Wednesday, May 21, 2008
Strike zone sillinessPosted by Mike Fast
Joe Posnanski says the umpire saved Jon Lester a walk. Did he really?
Let me say up front that the silliness in this post is all mine. I'm not accusing Joe Posnanski of silliness. He's a great writer who wrote a good article about Jon Lester's no-hitter against the Royals, and I'm lifting things out of context when I quote him:
The seventh was a key inning with Grud (the league’s leading hitter coming into the game), Alex Gordon and Guillen coming up. Grud bounced back to the pitcher — it wasn’t his night. Gordon had a feisty at-bat. He worked the count to 3-1, then watched an obvious ball four go by — way up and way in — only the umpire Brian Knight, now getting in the spirit of things, called it a strike. After a foul ball, Lester threw a fastball up, and Gordon just couldn’t get around on it, he lofted a fly ball to left. Guillen went down swinging.
Posnanski's not really even complaining about the umpiring that much, and he's certainly not saying that call changed anything about the outcome of the game. However, I'm using Posnanski as a scapegoat to address an issue I see raised a lot: obviously blown strike calls by the umpires. I see fans and writers raise the issue fairly often; it's no question that the call was wrong, but how wrong was it?
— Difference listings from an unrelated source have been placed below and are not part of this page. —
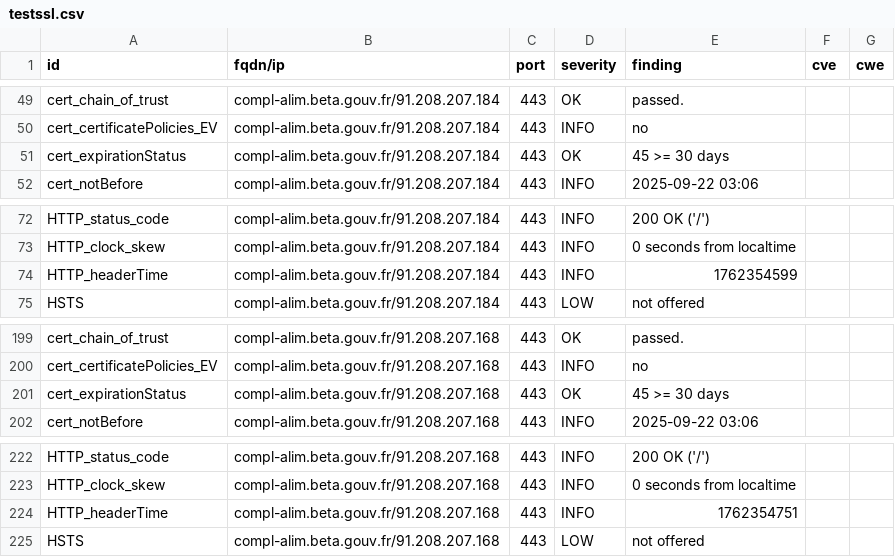
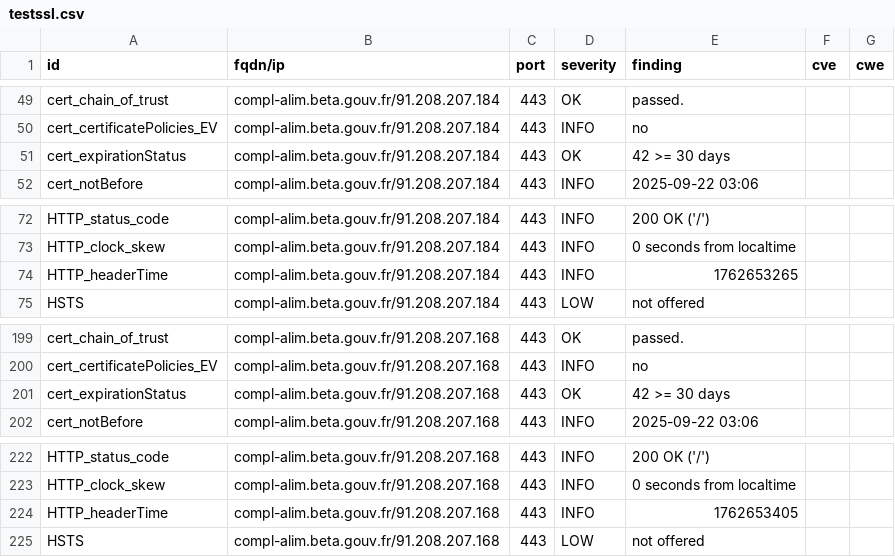
Before and after one commit to incubateur-agriculture/dashlord, a CSV file: results/aHR0cHM6Ly9jb21wbC1hbGltLmJldGEuZ291di5mcg==/testssl.csv, drawn as a sheet; only a part is shown, gaps mark what is left out.

```diff
--- a/results/aHR0cHM6Ly9jb21wbC1hbGltLmJldGEuZ291di5mcg==/testssl.csv
+++ b/results/aHR0cHM6Ly9jb21wbC1hbGltLmJldGEuZ291di5mcg==/testssl.csv
@@ -50,3 +50,3 @@
 "cert_certificatePolicies_EV","compl-alim.beta.gouv.fr/91.208.207.184","443","INFO","no","",""
-"cert_expirationStatus","compl-alim.beta.gouv.fr/91.208.207.184","443","OK","45 >= 30 days","",""
+"cert_expirationStatus","compl-alim.beta.gouv.fr/91.208.207.184","443","OK","42 >= 30 days","",""
 "cert_notBefore","compl-alim.beta.gouv.fr/91.208.207.184","443","INFO","2025-09-22 03:06","",""
@@ -73,3 +73,3 @@
 "HTTP_clock_skew","compl-alim.beta.gouv.fr/91.208.207.184","443","INFO","0 seconds from localtime","",""
-"HTTP_headerTime","compl-alim.beta.gouv.fr/91.208.207.184","443","INFO","1762354599","",""
+"HTTP_headerTime","compl-alim.beta.gouv.fr/91.208.207.184","443","INFO","1762653265","",""
 "HSTS","compl-alim.beta.gouv.fr/91.208.207.184","443","LOW","not offered","",""
@@ -200,3 +200,3 @@
 "cert_certificatePolicies_EV","compl-alim.beta.gouv.fr/91.208.207.168","443","INFO","no","",""
-"cert_expirationStatus","compl-alim.beta.gouv.fr/91.208.207.168","443","OK","45 >= 30 days","",""
+"cert_expirationStatus","compl-alim.beta.gouv.fr/91.208.207.168","443","OK","42 >= 30 days","",""
 "cert_notBefore","compl-alim.beta.gouv.fr/91.208.207.168","443","INFO","2025-09-22 03:06","",""
@@ -223,3 +223,3 @@
 "HTTP_clock_skew","compl-alim.beta.gouv.fr/91.208.207.168","443","INFO","0 seconds from localtime","",""
-"HTTP_headerTime","compl-alim.beta.gouv.fr/91.208.207.168","443","INFO","1762354751","",""
+"HTTP_headerTime","compl-alim.beta.gouv.fr/91.208.207.168","443","INFO","1762653405","",""
 "HSTS","compl-alim.beta.gouv.fr/91.208.207.168","443","LOW","not offered","",""
```
Also changed, not shown: 15 other files.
And then I go look at the data for that pitch from the PITCHf/x system, the accuracy of which has been demonstrated to be consistently within an inch around home plate, and the vast majority of the time I find that the umpire was either correct or the pitch was right on the borderline where the call could have gone either way. That's not to say that umpires don't make mistakes. I'm sure they do, but I don't think fans and sportswriters make very good judges of when those mistakes happened.
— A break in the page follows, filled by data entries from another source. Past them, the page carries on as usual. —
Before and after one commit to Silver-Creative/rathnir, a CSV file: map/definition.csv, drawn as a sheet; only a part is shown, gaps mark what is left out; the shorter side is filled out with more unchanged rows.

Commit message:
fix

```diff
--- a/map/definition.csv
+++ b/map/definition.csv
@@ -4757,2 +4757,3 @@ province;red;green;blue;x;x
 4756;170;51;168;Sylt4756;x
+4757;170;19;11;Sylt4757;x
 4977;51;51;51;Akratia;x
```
So was the 3-1 pitch to Alex Gordon really "way up and way in"?
Those are all the ball-strike calls on pitches from Lester to left-handed hitters on Monday night. The pitch to Gordon is identified with the arrow. What do you think?
Mike Fast is a Royals fan who enjoys investigating baseball questions using data of many sorts. He is a member of Complete Game Consulting. He welcomes comments via e-mail.